WORK ORDER »
Would you reproduce the entries that follow exactly as they appear?

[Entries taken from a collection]
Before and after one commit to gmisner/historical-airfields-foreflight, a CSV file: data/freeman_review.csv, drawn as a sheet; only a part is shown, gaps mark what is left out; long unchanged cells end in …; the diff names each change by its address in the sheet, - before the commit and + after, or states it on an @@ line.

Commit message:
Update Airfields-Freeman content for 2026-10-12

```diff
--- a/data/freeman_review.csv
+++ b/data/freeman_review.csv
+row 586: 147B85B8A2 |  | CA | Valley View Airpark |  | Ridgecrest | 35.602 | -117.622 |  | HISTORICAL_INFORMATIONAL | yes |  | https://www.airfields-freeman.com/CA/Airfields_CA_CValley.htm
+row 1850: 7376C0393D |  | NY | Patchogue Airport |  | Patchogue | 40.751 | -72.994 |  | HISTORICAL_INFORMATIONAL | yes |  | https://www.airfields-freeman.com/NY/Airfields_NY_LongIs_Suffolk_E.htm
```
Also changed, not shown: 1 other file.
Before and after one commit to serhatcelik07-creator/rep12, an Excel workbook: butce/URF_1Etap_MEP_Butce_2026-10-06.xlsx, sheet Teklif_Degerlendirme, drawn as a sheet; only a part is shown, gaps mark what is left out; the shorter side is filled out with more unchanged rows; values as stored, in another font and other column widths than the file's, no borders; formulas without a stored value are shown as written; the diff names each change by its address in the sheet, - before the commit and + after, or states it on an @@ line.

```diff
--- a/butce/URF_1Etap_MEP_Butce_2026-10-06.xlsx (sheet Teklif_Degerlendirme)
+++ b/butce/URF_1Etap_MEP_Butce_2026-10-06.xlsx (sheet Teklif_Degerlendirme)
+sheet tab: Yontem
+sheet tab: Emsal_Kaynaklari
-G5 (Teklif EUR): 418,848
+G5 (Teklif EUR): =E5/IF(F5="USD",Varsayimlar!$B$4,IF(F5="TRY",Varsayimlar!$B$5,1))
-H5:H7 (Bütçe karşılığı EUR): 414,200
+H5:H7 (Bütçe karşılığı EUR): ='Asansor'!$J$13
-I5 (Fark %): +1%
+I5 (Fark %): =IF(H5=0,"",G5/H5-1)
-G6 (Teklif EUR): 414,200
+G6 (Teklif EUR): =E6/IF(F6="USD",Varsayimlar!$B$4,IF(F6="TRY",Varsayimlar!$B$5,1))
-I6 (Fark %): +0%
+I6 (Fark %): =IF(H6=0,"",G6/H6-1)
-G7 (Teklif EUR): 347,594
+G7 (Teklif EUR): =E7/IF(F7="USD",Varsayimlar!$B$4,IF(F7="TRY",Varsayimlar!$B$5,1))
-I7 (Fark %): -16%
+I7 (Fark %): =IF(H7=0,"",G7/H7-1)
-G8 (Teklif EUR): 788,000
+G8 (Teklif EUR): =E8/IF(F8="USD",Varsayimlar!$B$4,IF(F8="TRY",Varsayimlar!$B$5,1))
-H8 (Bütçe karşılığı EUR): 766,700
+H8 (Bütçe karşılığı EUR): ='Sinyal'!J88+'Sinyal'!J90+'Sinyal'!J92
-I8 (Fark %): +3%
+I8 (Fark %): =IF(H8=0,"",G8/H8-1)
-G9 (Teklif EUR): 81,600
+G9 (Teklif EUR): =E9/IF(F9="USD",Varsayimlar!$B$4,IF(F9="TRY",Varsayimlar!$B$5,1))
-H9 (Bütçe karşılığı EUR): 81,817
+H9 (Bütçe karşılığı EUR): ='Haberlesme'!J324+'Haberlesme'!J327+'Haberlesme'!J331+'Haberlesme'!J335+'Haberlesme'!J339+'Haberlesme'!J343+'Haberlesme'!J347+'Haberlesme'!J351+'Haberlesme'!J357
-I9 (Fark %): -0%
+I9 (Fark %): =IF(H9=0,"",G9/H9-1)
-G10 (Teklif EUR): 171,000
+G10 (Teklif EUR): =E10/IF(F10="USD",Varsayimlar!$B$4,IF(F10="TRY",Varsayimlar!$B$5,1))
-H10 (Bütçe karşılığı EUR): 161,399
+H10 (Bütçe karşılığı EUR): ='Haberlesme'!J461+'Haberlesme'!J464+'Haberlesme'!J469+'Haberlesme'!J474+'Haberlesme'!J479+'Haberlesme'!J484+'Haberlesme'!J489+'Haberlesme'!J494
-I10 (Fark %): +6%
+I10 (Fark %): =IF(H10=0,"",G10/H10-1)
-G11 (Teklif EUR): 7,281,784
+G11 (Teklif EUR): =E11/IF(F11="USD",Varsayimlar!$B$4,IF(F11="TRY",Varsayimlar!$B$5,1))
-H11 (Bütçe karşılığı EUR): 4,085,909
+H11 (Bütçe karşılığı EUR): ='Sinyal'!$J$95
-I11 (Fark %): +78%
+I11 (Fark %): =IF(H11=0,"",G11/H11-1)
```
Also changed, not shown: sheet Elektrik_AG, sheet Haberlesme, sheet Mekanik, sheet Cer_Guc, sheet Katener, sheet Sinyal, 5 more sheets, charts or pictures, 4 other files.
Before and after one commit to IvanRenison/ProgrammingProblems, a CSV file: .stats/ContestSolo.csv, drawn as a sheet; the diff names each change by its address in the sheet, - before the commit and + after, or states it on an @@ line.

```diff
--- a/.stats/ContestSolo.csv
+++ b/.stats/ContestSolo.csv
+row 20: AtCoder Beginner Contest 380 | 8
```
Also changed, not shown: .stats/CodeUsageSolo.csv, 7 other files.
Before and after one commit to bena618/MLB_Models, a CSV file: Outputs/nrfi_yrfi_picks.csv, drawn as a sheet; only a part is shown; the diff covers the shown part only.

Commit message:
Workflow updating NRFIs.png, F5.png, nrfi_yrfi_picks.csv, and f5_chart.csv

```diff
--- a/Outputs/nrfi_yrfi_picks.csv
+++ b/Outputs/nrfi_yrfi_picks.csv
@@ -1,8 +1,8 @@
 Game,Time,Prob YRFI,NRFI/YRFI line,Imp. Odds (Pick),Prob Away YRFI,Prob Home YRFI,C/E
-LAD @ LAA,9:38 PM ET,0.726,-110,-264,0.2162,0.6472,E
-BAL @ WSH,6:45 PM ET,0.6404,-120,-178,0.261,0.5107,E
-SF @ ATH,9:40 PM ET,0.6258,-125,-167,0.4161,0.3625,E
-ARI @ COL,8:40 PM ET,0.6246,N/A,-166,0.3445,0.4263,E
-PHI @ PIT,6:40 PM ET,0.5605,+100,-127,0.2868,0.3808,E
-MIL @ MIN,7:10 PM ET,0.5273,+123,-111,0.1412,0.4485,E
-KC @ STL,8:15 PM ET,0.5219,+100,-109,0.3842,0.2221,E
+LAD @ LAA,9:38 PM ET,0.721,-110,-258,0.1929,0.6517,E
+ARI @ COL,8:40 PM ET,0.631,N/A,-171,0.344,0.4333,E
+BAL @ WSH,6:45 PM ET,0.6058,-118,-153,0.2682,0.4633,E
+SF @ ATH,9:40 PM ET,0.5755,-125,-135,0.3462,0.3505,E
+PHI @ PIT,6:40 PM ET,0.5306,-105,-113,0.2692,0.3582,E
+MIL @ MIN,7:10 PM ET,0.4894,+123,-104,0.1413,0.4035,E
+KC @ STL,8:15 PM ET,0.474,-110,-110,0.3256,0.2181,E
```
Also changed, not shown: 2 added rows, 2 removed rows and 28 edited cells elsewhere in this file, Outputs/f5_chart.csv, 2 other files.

EXERCISE RESPONSE »
Before and after one commit to gmisner/historical-airfields-foreflight, a CSV file: data/freeman_review.csv, drawn as a sheet; only a part is shown, gaps mark what is left out; long unchanged cells end in …; the diff names each change by its address in the sheet, - before the commit and + after, or states it on an @@ line.

Commit message:
Update Airfields-Freeman content for 2026-10-12

```diff
--- a/data/freeman_review.csv
+++ b/data/freeman_review.csv
+row 586: 147B85B8A2 |  | CA | Valley View Airpark |  | Ridgecrest | 35.602 | -117.622 |  | HISTORICAL_INFORMATIONAL | yes |  | https://www.airfields-freeman.com/CA/Airfields_CA_CValley.htm
+row 1850: 7376C0393D |  | NY | Patchogue Airport |  | Patchogue | 40.751 | -72.994 |  | HISTORICAL_INFORMATIONAL | yes |  | https://www.airfields-freeman.com/NY/Airfields_NY_LongIs_Suffolk_E.htm
```
Also changed, not shown: 1 other file.
Before and after one commit to serhatcelik07-creator/rep12, an Excel workbook: butce/URF_1Etap_MEP_Butce_2026-10-06.xlsx, sheet Teklif_Degerlendirme, drawn as a sheet; only a part is shown, gaps mark what is left out; the shorter side is filled out with more unchanged rows; values as stored, in another font and other column widths than the file's, no borders; formulas without a stored value are shown as written; the diff names each change by its address in the sheet, - before the commit and + after, or states it on an @@ line.

```diff
--- a/butce/URF_1Etap_MEP_Butce_2026-10-06.xlsx (sheet Teklif_Degerlendirme)
+++ b/butce/URF_1Etap_MEP_Butce_2026-10-06.xlsx (sheet Teklif_Degerlendirme)
+sheet tab: Yontem
+sheet tab: Emsal_Kaynaklari
-G5 (Teklif EUR): 418,848
+G5 (Teklif EUR): =E5/IF(F5="USD",Varsayimlar!$B$4,IF(F5="TRY",Varsayimlar!$B$5,1))
-H5:H7 (Bütçe karşılığı EUR): 414,200
+H5:H7 (Bütçe karşılığı EUR): ='Asansor'!$J$13
-I5 (Fark %): +1%
+I5 (Fark %): =IF(H5=0,"",G5/H5-1)
-G6 (Teklif EUR): 414,200
+G6 (Teklif EUR): =E6/IF(F6="USD",Varsayimlar!$B$4,IF(F6="TRY",Varsayimlar!$B$5,1))
-I6 (Fark %): +0%
+I6 (Fark %): =IF(H6=0,"",G6/H6-1)
-G7 (Teklif EUR): 347,594
+G7 (Teklif EUR): =E7/IF(F7="USD",Varsayimlar!$B$4,IF(F7="TRY",Varsayimlar!$B$5,1))
-I7 (Fark %): -16%
+I7 (Fark %): =IF(H7=0,"",G7/H7-1)
-G8 (Teklif EUR): 788,000
+G8 (Teklif EUR): =E8/IF(F8="USD",Varsayimlar!$B$4,IF(F8="TRY",Varsayimlar!$B$5,1))
-H8 (Bütçe karşılığı EUR): 766,700
+H8 (Bütçe karşılığı EUR): ='Sinyal'!J88+'Sinyal'!J90+'Sinyal'!J92
-I8 (Fark %): +3%
+I8 (Fark %): =IF(H8=0,"",G8/H8-1)
-G9 (Teklif EUR): 81,600
+G9 (Teklif EUR): =E9/IF(F9="USD",Varsayimlar!$B$4,IF(F9="TRY",Varsayimlar!$B$5,1))
-H9 (Bütçe karşılığı EUR): 81,817
+H9 (Bütçe karşılığı EUR): ='Haberlesme'!J324+'Haberlesme'!J327+'Haberlesme'!J331+'Haberlesme'!J335+'Haberlesme'!J339+'Haberlesme'!J343+'Haberlesme'!J347+'Haberlesme'!J351+'Haberlesme'!J357
-I9 (Fark %): -0%
+I9 (Fark %): =IF(H9=0,"",G9/H9-1)
-G10 (Teklif EUR): 171,000
+G10 (Teklif EUR): =E10/IF(F10="USD",Varsayimlar!$B$4,IF(F10="TRY",Varsayimlar!$B$5,1))
-H10 (Bütçe karşılığı EUR): 161,399
+H10 (Bütçe karşılığı EUR): ='Haberlesme'!J461+'Haberlesme'!J464+'Haberlesme'!J469+'Haberlesme'!J474+'Haberlesme'!J479+'Haberlesme'!J484+'Haberlesme'!J489+'Haberlesme'!J494
-I10 (Fark %): +6%
+I10 (Fark %): =IF(H10=0,"",G10/H10-1)
-G11 (Teklif EUR): 7,281,784
+G11 (Teklif EUR): =E11/IF(F11="USD",Varsayimlar!$B$4,IF(F11="TRY",Varsayimlar!$B$5,1))
-H11 (Bütçe karşılığı EUR): 4,085,909
+H11 (Bütçe karşılığı EUR): ='Sinyal'!$J$95
-I11 (Fark %): +78%
+I11 (Fark %): =IF(H11=0,"",G11/H11-1)
```
Also changed, not shown: sheet Elektrik_AG, sheet Haberlesme, sheet Mekanik, sheet Cer_Guc, sheet Katener, sheet Sinyal, 5 more sheets, charts or pictures, 4 other files.
Before and after one commit to IvanRenison/ProgrammingProblems, a CSV file: .stats/ContestSolo.csv, drawn as a sheet; the diff names each change by its address in the sheet, - before the commit and + after, or states it on an @@ line.

```diff
--- a/.stats/ContestSolo.csv
+++ b/.stats/ContestSolo.csv
+row 20: AtCoder Beginner Contest 380 | 8
```
Also changed, not shown: .stats/CodeUsageSolo.csv, 7 other files.
Before and after one commit to bena618/MLB_Models, a CSV file: Outputs/nrfi_yrfi_picks.csv, drawn as a sheet; only a part is shown; the diff covers the shown part only.

Commit message:
Workflow updating NRFIs.png, F5.png, nrfi_yrfi_picks.csv, and f5_chart.csv

```diff
--- a/Outputs/nrfi_yrfi_picks.csv
+++ b/Outputs/nrfi_yrfi_picks.csv
@@ -1,8 +1,8 @@
 Game,Time,Prob YRFI,NRFI/YRFI line,Imp. Odds (Pick),Prob Away YRFI,Prob Home YRFI,C/E
-LAD @ LAA,9:38 PM ET,0.726,-110,-264,0.2162,0.6472,E
-BAL @ WSH,6:45 PM ET,0.6404,-120,-178,0.261,0.5107,E
-SF @ ATH,9:40 PM ET,0.6258,-125,-167,0.4161,0.3625,E
-ARI @ COL,8:40 PM ET,0.6246,N/A,-166,0.3445,0.4263,E
-PHI @ PIT,6:40 PM ET,0.5605,+100,-127,0.2868,0.3808,E
-MIL @ MIN,7:10 PM ET,0.5273,+123,-111,0.1412,0.4485,E
-KC @ STL,8:15 PM ET,0.5219,+100,-109,0.3842,0.2221,E
+LAD @ LAA,9:38 PM ET,0.721,-110,-258,0.1929,0.6517,E
+ARI @ COL,8:40 PM ET,0.631,N/A,-171,0.344,0.4333,E
+BAL @ WSH,6:45 PM ET,0.6058,-118,-153,0.2682,0.4633,E
+SF @ ATH,9:40 PM ET,0.5755,-125,-135,0.3462,0.3505,E
+PHI @ PIT,6:40 PM ET,0.5306,-105,-113,0.2692,0.3582,E
+MIL @ MIN,7:10 PM ET,0.4894,+123,-104,0.1413,0.4035,E
+KC @ STL,8:15 PM ET,0.474,-110,-110,0.3256,0.2181,E
```
Also changed, not shown: 2 added rows, 2 removed rows and 28 edited cells elsewhere in this file, Outputs/f5_chart.csv, 2 other files.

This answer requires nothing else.